DESCRIPTION OF THE TASK = Return all lines of the records that contain the word "giorno".

RECORDS =
- Opening Delimiter -

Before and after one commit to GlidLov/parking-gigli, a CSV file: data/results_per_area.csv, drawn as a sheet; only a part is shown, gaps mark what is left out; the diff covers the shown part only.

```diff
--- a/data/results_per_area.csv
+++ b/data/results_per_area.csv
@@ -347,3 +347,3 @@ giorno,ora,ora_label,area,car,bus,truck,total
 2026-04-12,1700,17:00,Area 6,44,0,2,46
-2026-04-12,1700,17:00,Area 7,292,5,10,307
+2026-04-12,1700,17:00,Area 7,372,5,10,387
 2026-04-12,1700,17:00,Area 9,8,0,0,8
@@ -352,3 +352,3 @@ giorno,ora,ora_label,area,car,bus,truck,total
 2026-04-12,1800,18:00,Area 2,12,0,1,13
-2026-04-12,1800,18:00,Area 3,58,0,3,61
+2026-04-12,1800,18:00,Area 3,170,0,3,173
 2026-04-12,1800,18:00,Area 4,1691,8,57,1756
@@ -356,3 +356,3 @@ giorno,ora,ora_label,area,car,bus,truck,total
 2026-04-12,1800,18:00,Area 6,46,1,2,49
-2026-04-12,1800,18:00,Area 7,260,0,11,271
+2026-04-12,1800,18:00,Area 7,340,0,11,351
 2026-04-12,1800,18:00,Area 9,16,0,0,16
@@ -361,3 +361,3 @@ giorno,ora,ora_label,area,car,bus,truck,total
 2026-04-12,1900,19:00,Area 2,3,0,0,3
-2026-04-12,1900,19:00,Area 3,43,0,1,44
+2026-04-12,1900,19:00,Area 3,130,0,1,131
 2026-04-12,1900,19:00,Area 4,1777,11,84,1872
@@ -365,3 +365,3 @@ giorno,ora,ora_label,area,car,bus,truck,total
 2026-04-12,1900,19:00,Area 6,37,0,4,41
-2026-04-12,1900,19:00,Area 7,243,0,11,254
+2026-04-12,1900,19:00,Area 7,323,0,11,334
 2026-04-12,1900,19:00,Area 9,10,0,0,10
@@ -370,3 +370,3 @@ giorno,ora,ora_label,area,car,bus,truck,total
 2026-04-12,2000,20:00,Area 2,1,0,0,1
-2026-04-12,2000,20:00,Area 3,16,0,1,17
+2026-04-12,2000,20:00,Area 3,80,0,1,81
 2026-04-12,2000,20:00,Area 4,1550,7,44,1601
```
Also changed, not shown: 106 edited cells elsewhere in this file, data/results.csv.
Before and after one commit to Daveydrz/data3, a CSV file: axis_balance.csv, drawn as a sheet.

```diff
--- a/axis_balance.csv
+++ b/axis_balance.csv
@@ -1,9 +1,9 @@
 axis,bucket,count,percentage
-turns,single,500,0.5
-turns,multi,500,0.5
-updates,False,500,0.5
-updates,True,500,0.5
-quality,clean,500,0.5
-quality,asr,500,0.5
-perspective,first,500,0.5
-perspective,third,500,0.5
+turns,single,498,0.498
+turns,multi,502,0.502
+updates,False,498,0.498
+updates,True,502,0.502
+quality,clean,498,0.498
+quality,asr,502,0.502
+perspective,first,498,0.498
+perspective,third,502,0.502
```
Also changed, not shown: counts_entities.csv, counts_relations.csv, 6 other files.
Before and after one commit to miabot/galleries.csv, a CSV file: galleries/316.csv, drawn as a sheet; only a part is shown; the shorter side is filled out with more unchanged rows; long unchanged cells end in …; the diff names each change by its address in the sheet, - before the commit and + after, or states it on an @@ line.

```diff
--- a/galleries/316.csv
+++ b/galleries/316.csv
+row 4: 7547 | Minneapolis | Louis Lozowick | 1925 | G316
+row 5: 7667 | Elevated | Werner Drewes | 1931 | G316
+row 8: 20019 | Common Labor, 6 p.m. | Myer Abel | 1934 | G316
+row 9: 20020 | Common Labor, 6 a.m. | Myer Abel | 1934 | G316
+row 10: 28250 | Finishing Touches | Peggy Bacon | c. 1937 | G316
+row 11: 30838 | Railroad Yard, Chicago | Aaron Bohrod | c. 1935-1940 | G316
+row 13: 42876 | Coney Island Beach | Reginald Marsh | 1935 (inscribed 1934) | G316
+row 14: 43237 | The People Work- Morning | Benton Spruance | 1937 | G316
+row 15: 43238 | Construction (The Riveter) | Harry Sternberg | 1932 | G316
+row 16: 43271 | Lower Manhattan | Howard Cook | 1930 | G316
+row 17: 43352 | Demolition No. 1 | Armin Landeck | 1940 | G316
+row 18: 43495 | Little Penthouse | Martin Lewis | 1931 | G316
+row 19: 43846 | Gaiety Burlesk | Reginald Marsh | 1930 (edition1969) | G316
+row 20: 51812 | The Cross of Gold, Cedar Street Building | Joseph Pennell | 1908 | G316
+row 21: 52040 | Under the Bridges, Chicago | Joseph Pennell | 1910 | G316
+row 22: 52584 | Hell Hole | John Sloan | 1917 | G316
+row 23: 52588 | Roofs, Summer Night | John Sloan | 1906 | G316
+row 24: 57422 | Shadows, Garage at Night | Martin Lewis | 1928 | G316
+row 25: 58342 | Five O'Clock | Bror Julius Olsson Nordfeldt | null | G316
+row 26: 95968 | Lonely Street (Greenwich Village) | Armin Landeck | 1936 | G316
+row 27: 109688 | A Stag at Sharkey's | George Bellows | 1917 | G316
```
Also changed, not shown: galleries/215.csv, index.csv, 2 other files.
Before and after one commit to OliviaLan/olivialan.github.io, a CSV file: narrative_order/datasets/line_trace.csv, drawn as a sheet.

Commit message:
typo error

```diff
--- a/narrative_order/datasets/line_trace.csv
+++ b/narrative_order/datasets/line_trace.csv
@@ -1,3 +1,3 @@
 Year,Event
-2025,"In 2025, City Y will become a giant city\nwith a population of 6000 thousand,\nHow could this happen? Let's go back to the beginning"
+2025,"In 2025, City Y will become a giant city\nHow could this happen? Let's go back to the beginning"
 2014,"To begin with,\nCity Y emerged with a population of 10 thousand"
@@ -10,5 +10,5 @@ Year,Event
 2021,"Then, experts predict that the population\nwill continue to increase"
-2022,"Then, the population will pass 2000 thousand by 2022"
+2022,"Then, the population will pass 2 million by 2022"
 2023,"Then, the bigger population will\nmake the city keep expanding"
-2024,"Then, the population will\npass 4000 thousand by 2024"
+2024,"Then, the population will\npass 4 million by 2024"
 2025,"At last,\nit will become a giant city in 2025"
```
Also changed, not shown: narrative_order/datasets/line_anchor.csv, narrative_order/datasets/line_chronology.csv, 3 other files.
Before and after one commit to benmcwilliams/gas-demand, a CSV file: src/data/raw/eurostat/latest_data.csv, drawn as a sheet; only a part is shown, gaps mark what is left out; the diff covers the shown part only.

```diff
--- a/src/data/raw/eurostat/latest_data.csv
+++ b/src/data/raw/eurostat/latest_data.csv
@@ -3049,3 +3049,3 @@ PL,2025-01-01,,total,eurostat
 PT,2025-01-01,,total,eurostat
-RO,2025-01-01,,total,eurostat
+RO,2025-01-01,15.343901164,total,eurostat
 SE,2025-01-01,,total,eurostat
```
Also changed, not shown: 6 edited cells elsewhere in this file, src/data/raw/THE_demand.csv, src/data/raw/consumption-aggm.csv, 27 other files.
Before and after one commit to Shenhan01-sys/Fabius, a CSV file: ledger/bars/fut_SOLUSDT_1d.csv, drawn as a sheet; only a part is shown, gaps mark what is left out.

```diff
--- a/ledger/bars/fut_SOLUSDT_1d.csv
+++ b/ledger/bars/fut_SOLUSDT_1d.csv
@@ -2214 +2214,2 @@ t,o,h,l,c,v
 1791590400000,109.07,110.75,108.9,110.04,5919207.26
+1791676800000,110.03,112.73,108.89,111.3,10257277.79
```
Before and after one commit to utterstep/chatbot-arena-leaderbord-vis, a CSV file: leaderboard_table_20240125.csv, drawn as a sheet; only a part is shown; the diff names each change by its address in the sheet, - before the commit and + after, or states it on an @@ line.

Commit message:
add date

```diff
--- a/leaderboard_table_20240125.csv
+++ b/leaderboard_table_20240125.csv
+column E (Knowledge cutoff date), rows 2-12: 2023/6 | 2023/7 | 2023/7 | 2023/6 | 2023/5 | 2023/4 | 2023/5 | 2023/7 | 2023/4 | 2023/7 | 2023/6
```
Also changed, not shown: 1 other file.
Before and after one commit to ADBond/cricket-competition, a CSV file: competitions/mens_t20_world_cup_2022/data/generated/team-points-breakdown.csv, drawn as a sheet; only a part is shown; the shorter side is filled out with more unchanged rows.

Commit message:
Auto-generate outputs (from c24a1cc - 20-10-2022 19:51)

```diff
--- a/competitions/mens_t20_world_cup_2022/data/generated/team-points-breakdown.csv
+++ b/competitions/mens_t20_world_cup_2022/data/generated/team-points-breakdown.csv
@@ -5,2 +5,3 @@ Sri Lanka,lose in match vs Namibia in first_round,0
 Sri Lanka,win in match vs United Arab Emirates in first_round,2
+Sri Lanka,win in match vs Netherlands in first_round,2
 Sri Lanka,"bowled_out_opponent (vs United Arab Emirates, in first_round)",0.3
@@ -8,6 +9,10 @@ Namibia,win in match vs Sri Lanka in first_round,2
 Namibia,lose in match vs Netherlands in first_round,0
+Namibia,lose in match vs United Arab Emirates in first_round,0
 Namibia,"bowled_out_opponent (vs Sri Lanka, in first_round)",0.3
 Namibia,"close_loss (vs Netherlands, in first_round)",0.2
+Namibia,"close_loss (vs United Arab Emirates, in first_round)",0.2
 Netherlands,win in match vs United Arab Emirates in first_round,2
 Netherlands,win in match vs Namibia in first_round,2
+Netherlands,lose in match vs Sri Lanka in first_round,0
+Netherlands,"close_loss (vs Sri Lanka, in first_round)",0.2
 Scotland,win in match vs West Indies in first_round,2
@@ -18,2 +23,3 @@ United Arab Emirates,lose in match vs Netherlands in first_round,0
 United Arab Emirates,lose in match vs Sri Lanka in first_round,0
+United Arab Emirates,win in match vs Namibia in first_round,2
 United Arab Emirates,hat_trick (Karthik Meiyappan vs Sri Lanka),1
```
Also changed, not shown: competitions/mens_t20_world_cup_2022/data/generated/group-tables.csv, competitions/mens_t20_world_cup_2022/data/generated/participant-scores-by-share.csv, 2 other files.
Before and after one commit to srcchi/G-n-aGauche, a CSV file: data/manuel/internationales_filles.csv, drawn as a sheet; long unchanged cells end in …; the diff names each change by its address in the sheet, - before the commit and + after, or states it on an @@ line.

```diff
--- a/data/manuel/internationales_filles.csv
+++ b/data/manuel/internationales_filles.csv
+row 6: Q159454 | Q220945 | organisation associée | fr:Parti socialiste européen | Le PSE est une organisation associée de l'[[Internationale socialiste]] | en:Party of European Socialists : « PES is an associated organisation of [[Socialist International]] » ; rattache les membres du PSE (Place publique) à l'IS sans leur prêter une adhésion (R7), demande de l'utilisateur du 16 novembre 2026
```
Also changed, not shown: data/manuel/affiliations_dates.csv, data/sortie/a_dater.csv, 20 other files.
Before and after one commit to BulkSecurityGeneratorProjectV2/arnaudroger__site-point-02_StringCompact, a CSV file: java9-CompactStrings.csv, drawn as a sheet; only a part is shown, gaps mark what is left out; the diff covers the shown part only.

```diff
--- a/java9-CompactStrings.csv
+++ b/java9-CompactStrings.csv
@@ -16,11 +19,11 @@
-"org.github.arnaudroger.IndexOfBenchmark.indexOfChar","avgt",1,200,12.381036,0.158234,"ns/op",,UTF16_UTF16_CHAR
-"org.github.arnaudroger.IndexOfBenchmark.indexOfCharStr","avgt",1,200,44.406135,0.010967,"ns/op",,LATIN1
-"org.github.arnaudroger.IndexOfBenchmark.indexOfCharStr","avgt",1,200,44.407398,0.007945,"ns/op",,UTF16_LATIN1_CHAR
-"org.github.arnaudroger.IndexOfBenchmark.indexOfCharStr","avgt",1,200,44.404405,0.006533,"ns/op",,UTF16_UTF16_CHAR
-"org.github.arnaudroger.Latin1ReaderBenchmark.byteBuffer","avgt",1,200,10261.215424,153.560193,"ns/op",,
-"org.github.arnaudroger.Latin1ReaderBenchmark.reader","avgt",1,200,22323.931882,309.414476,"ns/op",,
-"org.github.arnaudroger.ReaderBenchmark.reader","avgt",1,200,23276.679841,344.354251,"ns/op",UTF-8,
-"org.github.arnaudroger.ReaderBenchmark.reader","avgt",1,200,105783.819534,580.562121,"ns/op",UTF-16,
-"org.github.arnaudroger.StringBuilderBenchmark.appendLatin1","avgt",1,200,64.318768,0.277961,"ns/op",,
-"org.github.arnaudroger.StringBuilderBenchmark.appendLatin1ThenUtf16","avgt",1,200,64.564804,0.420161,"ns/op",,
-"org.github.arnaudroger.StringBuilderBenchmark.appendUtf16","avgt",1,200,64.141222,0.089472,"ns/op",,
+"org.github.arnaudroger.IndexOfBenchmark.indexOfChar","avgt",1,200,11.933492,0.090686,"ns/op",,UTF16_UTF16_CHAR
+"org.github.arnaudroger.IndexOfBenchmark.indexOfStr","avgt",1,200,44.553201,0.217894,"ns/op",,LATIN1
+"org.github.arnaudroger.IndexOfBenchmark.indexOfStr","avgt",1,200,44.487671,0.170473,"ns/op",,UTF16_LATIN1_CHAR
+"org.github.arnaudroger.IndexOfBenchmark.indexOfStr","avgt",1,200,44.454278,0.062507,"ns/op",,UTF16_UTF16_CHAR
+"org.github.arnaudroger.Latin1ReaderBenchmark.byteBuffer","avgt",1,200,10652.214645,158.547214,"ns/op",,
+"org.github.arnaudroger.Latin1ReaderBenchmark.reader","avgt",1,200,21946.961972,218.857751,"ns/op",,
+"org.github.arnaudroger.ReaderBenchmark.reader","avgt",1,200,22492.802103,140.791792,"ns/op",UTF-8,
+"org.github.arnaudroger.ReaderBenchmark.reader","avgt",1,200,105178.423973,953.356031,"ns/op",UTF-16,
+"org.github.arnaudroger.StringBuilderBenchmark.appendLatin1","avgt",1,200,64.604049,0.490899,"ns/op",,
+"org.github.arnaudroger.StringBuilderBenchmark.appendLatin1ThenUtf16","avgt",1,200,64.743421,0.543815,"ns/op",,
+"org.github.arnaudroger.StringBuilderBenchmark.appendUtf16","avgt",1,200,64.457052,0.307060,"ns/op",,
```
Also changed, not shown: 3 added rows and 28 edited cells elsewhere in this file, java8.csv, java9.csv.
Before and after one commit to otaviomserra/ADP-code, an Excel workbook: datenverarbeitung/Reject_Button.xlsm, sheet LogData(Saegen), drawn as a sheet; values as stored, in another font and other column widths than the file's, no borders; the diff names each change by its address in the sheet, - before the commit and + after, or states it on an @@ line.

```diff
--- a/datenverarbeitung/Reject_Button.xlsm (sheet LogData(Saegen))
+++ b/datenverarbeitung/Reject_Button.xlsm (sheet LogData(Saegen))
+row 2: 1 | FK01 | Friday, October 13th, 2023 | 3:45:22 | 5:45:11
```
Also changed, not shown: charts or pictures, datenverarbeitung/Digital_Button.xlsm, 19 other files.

- Closing Delimiter -

COMPLETED EXERCISE =
@@ -347,3 +347,3 @@ giorno,ora,ora_label,area,car,bus,truck,total
@@ -352,3 +352,3 @@ giorno,ora,ora_label,area,car,bus,truck,total
@@ -356,3 +356,3 @@ giorno,ora,ora_label,area,car,bus,truck,total
@@ -361,3 +361,3 @@ giorno,ora,ora_label,area,car,bus,truck,total
@@ -365,3 +365,3 @@ giorno,ora,ora_label,area,car,bus,truck,total
@@ -370,3 +370,3 @@ giorno,ora,ora_label,area,car,bus,truck,total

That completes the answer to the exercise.